Activity: Please copy out every line in the records below that includes the word "variant".
*** Dataset extract ***
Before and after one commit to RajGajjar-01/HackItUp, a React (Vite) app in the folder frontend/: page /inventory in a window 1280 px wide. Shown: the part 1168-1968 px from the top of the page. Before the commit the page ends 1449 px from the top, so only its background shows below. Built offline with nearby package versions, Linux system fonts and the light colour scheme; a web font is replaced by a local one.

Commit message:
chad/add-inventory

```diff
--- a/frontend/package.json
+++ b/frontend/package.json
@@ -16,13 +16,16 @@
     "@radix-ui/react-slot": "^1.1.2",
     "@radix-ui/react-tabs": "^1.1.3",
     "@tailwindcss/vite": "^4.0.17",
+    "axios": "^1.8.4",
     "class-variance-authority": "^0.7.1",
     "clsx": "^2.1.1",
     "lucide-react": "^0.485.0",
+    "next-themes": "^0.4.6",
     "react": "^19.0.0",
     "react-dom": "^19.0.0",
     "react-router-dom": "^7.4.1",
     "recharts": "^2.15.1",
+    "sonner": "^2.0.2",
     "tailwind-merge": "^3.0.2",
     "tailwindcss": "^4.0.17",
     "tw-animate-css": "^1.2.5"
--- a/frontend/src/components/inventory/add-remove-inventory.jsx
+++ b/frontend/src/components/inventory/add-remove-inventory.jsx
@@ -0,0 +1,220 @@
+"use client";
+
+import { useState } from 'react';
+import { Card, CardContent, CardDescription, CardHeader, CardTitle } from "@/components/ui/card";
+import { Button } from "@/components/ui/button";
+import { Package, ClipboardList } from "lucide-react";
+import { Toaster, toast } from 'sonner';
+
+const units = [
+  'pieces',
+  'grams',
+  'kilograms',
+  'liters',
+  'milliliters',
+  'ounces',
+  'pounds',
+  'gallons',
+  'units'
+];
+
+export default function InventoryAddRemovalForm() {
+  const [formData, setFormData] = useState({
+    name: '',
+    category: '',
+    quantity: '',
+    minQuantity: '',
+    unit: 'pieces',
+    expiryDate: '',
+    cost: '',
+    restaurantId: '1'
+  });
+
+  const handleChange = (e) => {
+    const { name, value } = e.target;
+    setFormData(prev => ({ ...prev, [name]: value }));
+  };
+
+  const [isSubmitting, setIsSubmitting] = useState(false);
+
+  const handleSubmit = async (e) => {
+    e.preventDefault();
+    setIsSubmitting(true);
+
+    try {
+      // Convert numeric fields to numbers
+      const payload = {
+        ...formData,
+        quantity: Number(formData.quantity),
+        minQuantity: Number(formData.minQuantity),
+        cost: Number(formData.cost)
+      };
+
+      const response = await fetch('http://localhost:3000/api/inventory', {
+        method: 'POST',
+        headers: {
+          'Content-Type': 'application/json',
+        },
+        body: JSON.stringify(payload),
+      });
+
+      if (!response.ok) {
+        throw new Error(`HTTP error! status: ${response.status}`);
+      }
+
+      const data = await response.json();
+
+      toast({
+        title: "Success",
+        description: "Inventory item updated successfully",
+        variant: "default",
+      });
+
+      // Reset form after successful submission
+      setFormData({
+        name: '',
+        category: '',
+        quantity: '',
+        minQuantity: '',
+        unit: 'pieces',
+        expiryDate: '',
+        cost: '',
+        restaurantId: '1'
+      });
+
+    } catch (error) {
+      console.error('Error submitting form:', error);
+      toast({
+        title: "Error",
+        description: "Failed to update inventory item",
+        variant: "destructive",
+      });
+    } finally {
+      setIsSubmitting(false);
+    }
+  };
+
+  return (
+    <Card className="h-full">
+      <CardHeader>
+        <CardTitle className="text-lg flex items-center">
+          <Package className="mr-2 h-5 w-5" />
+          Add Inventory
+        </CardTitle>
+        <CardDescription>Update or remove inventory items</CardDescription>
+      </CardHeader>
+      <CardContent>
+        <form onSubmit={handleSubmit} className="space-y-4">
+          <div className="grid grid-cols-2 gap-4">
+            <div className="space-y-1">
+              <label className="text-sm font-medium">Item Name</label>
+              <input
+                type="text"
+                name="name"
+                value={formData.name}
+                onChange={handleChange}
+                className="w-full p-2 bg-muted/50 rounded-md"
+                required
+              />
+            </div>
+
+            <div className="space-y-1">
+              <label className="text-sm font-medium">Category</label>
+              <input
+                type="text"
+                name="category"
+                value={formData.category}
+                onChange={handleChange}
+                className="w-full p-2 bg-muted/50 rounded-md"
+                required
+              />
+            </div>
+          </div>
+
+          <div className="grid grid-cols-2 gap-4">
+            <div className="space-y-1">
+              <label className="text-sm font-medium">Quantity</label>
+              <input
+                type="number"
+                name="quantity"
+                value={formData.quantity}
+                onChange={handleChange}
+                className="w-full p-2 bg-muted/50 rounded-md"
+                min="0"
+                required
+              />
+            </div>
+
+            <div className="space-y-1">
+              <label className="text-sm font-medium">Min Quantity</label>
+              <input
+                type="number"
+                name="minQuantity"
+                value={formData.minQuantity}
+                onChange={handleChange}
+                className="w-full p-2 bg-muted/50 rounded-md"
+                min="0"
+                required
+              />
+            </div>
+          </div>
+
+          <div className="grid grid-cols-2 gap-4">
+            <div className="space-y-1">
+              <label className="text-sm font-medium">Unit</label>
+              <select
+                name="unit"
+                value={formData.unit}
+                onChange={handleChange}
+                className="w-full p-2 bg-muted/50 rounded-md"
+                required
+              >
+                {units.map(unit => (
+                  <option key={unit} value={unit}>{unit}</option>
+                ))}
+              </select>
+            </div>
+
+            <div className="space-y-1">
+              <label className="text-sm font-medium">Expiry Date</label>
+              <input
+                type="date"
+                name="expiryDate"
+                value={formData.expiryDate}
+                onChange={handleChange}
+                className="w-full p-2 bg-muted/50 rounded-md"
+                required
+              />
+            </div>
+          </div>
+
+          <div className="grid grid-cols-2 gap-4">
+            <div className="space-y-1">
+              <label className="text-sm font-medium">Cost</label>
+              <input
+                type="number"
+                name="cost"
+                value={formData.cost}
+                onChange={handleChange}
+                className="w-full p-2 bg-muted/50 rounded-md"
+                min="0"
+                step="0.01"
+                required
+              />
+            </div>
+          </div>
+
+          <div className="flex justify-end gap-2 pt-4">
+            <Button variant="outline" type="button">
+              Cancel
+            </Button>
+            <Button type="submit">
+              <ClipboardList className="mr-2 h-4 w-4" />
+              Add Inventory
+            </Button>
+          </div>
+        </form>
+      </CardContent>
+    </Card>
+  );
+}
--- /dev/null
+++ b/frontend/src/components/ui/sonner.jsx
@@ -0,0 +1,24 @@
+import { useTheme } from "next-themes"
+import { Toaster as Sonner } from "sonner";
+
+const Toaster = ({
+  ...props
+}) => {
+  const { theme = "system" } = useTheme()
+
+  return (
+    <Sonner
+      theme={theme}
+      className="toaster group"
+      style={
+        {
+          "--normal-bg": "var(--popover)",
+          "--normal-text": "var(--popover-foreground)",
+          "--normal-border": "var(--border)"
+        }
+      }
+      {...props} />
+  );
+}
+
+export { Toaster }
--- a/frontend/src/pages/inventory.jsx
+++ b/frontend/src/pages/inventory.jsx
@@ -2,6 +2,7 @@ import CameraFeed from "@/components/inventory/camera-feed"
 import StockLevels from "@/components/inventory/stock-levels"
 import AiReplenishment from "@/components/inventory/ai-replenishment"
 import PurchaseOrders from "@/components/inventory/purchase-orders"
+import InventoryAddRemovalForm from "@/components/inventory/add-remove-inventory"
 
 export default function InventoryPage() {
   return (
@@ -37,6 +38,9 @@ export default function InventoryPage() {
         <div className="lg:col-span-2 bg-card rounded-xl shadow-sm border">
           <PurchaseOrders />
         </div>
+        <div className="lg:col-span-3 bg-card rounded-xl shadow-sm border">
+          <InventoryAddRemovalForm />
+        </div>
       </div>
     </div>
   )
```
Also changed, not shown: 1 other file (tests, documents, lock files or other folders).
*** End of Dataset extract ***
Your response:
+        variant: "default",
+        variant: "destructive",
+            <Button variant="outline" type="button">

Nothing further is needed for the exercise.